__Work required__
Go through the data below and gather each line containing "KTEAM".

__Entries shown__
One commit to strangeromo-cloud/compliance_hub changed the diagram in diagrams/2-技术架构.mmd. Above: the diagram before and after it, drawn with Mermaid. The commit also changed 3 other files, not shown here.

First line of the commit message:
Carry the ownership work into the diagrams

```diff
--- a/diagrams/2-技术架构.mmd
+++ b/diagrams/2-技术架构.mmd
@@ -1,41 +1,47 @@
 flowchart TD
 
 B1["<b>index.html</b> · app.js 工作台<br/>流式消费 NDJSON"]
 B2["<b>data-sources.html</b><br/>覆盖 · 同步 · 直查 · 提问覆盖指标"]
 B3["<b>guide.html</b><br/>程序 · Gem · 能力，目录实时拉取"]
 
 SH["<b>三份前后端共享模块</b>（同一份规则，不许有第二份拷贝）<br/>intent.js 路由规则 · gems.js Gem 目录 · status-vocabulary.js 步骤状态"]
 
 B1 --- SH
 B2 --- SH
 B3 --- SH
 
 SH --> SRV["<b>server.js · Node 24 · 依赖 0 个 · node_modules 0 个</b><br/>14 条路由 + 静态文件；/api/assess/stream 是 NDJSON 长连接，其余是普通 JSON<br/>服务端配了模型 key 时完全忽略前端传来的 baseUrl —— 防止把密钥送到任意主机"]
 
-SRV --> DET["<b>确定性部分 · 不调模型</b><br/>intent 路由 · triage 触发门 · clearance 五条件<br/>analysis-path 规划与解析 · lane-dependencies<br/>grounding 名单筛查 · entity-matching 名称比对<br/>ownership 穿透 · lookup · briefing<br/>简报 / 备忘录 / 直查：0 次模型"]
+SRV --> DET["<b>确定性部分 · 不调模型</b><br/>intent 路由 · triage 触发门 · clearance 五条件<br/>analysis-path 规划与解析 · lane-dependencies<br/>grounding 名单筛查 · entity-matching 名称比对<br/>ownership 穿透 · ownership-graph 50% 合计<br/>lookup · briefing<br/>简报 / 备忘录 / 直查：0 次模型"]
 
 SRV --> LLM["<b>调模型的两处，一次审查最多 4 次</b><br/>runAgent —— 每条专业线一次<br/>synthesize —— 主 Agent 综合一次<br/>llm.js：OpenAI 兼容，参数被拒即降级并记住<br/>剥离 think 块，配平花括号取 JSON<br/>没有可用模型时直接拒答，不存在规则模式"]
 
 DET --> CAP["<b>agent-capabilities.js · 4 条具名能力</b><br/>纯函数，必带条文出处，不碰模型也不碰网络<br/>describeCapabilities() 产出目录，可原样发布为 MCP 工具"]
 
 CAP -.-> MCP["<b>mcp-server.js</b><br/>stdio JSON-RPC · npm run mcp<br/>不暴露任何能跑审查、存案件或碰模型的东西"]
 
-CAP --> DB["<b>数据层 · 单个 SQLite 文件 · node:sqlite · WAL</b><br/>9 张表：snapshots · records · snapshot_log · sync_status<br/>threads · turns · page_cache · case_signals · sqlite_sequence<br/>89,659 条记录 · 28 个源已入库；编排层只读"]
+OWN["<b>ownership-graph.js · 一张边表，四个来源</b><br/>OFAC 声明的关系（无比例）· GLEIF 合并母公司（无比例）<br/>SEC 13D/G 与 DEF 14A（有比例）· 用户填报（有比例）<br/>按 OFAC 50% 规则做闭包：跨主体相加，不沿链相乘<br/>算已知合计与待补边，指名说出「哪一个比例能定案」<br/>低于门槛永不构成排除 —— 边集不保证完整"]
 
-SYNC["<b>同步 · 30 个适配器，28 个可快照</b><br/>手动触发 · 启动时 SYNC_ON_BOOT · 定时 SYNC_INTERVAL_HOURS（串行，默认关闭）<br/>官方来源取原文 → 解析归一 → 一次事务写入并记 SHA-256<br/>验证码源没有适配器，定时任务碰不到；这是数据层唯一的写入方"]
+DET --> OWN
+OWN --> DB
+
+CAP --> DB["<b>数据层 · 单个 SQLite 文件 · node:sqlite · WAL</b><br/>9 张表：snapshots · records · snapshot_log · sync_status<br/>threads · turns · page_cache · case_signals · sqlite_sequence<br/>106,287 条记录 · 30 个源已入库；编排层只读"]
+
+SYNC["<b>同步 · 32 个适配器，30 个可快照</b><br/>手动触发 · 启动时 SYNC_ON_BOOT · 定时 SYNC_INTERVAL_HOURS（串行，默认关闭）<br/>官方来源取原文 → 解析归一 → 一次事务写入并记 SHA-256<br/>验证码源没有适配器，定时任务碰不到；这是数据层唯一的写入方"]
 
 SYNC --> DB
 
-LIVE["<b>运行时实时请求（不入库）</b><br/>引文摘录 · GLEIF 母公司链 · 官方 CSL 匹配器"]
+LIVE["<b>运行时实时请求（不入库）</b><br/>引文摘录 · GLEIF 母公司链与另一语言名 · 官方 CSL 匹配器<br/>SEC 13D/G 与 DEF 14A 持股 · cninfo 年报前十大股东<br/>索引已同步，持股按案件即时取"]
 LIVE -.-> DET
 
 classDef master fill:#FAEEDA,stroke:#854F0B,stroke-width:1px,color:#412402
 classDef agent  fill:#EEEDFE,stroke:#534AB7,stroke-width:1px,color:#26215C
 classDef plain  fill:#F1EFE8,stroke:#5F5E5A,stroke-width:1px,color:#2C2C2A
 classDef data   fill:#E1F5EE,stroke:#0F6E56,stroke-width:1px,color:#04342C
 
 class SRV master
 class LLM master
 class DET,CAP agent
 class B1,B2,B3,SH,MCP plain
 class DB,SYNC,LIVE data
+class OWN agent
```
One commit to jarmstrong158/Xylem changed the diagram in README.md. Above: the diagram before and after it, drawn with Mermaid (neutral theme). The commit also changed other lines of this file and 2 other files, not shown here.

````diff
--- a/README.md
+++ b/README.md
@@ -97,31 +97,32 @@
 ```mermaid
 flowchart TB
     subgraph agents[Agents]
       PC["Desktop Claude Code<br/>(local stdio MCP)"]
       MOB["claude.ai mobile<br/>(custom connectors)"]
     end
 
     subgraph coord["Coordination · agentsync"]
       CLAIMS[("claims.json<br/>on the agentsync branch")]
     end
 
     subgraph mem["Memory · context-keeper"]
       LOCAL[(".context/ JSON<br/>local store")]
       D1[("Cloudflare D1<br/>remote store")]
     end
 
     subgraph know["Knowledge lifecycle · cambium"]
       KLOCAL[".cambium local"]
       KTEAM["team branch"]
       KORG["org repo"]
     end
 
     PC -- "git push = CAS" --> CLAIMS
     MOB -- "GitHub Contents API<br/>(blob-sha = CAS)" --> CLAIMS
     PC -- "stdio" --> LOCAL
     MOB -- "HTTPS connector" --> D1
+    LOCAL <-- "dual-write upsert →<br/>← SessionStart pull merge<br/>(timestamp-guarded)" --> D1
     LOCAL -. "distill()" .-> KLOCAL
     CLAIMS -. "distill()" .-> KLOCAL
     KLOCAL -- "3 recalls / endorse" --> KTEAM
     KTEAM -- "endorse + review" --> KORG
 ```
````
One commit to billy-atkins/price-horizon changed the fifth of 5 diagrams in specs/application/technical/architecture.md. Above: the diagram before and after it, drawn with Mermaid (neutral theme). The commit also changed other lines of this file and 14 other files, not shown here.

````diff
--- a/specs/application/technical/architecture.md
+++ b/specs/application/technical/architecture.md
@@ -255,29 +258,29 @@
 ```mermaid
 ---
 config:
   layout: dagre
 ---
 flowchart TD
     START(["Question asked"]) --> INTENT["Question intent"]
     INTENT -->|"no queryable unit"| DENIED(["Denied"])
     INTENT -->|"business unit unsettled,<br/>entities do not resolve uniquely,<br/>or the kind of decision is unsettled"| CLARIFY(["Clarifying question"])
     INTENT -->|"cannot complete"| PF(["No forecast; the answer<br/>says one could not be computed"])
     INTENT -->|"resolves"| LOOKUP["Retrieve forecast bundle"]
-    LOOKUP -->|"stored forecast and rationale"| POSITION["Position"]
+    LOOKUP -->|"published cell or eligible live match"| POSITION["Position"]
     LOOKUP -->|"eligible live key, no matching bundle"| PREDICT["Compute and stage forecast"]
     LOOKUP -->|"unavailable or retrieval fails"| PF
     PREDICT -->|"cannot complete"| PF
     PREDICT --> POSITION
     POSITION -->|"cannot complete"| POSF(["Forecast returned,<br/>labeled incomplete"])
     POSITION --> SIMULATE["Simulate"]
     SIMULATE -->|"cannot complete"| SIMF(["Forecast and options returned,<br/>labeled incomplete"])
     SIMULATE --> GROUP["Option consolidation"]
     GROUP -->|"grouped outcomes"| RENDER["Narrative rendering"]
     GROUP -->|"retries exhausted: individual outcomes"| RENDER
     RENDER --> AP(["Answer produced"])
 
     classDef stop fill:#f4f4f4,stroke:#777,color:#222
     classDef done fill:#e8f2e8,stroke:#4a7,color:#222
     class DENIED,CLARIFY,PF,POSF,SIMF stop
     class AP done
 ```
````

__Exercise answer__
       KTEAM["team branch"]
     KLOCAL -- "3 recalls / endorse" --> KTEAM
     KTEAM -- "endorse + review" --> KORG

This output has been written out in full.